The present Jura distillery was built between 1960-63 by Robin Fletcher and Tony Riley-Smith (in partnership with Scottish& Newcastle's blending company Charles Mackinlay & Co.) on the grounds of a previous distillery (also called Jura) that had been founded in 1810 but closed and dismantled in 1901.
The new distillery's architect was William Delmé-Evans, who had previously been involved with Tullibardine and later went on to build Glenallachie. Delmé-Evans was most involved with Jura, however,remaining on the board until his retirement in 1975.

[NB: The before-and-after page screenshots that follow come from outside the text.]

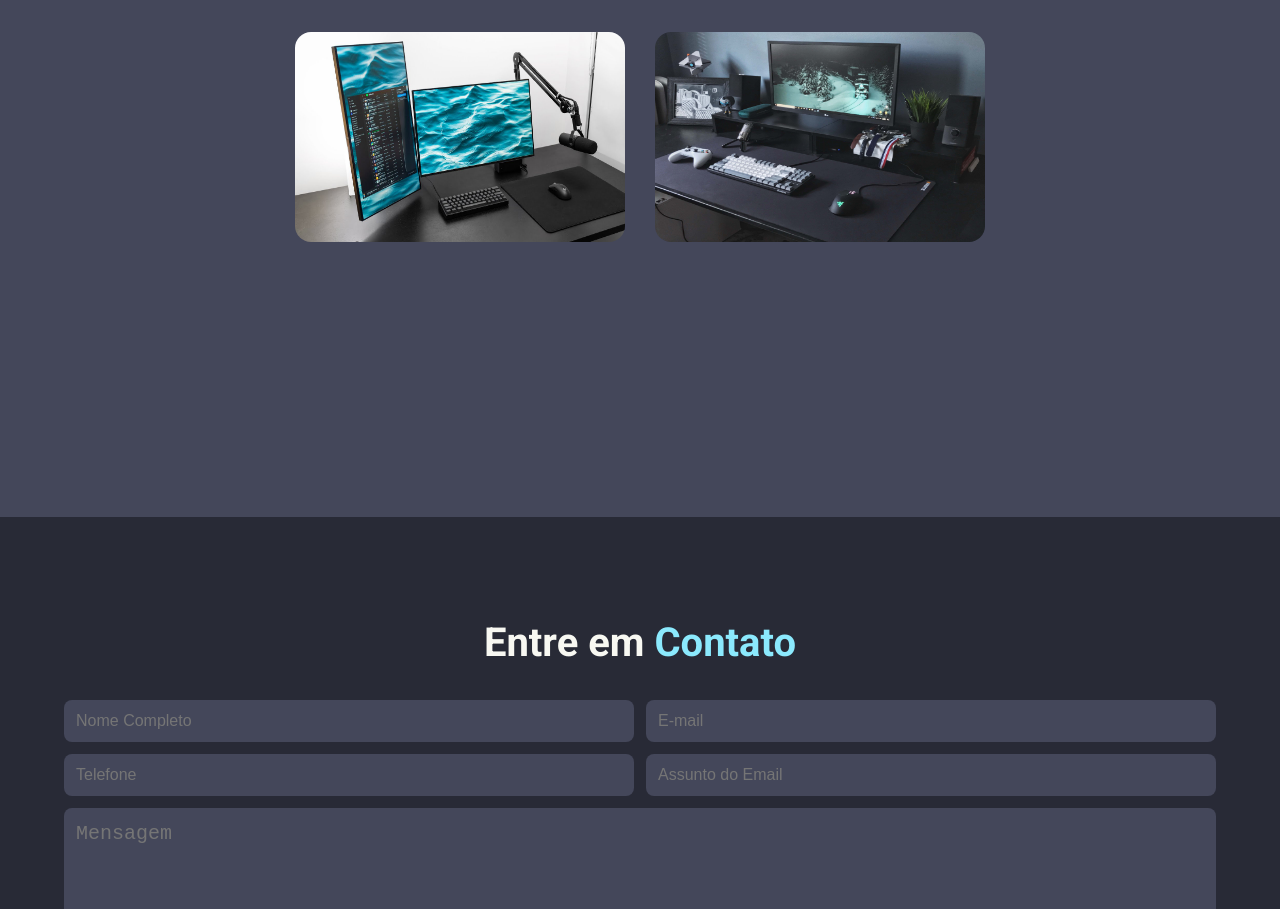
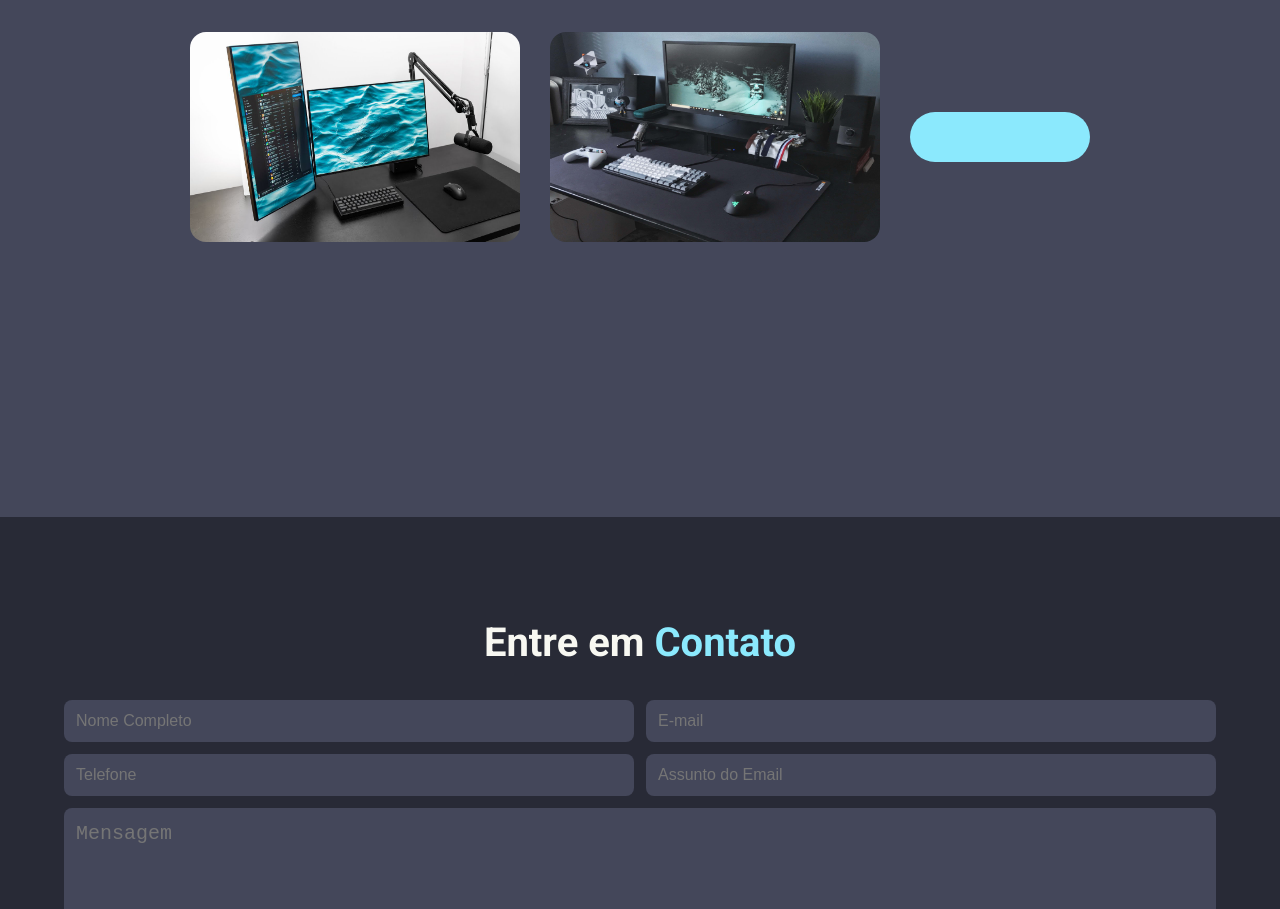
Before and after one commit to MaAmorim/Portifolio, a Next.js app: page / in a window 1280 px wide. Shown: the part 2923-3832 px from the top of the page. Built offline with nearby package versions, Linux system fonts and the light colour scheme; what next-reveal would draw is missing.

Commit message:
add download button

```diff
--- a/src/components/Projects/Projects.js
+++ b/src/components/Projects/Projects.js
@@ -1,7 +1,7 @@
 import Image from 'next/image';
 import React from 'react';
 import { RevealWrapper } from 'next-reveal';
-import { ProjectsGallery, ProjectsSection, ProjectsTitle } from './ProjectsStyles';
+import { ProjectsGallery, ProjectsSection, ProjectsTitle, ProjectsDownloadButton } from './ProjectsStyles';
 
 const Projects = (props) => {
   return (
@@ -15,6 +15,11 @@ const Projects = (props) => {
         <ProjectsGallery>
           <Image src="/images/projects/setup1.jpg" width={330} height={210} alt="Setup 1" />
           <Image src="/images/projects/setup3.jpg" width={330} height={210} alt="Setup 3" />
+          <ProjectsDownloadButton
+            href="/documents/themes_work.zip"
+            download="Tema"
+            aria-label="Baixe o Tema"
+          />
         </ProjectsGallery>
       </RevealWrapper>
     </ProjectsSection>
--- a/src/components/Projects/ProjectsStyles.js
+++ b/src/components/Projects/ProjectsStyles.js
@@ -48,3 +48,20 @@ export const ProjectsGallery = styled.div`
     }
   }
 `;
+export const ProjectsDownloadButton = styled.a`
+  width: 180px;
+  height: 50px;
+  display: flex;
+  justify-content: center;
+  align-items: center;
+  background-color: #8be9fd;
+  border-radius: 25px;
+  border: none;
+  font-size: 18px;
+  font-weight: 600;
+  color: #282a36;
+  text-decoration: none;
+  &:hover {
+    cursor: pointer;
+  }
+`;
```
Also changed, not shown: 1 other file (tests, documents, lock files or other folders).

The new distillery was producing malt more akin to the Highland style rather than the heavily-peated whisky of near-neighbours Islay, a strategy that has continued to bear fruit for Jura (although more experimental peated bottlings from the late 1990s are now finding their way to market, to some acclaim). In 1985, Charles Mackinlay was sold to Invergordon Distillers (owners of Tamnavulin) - who were then taken over themselves a decade later by Whyte & Mackay.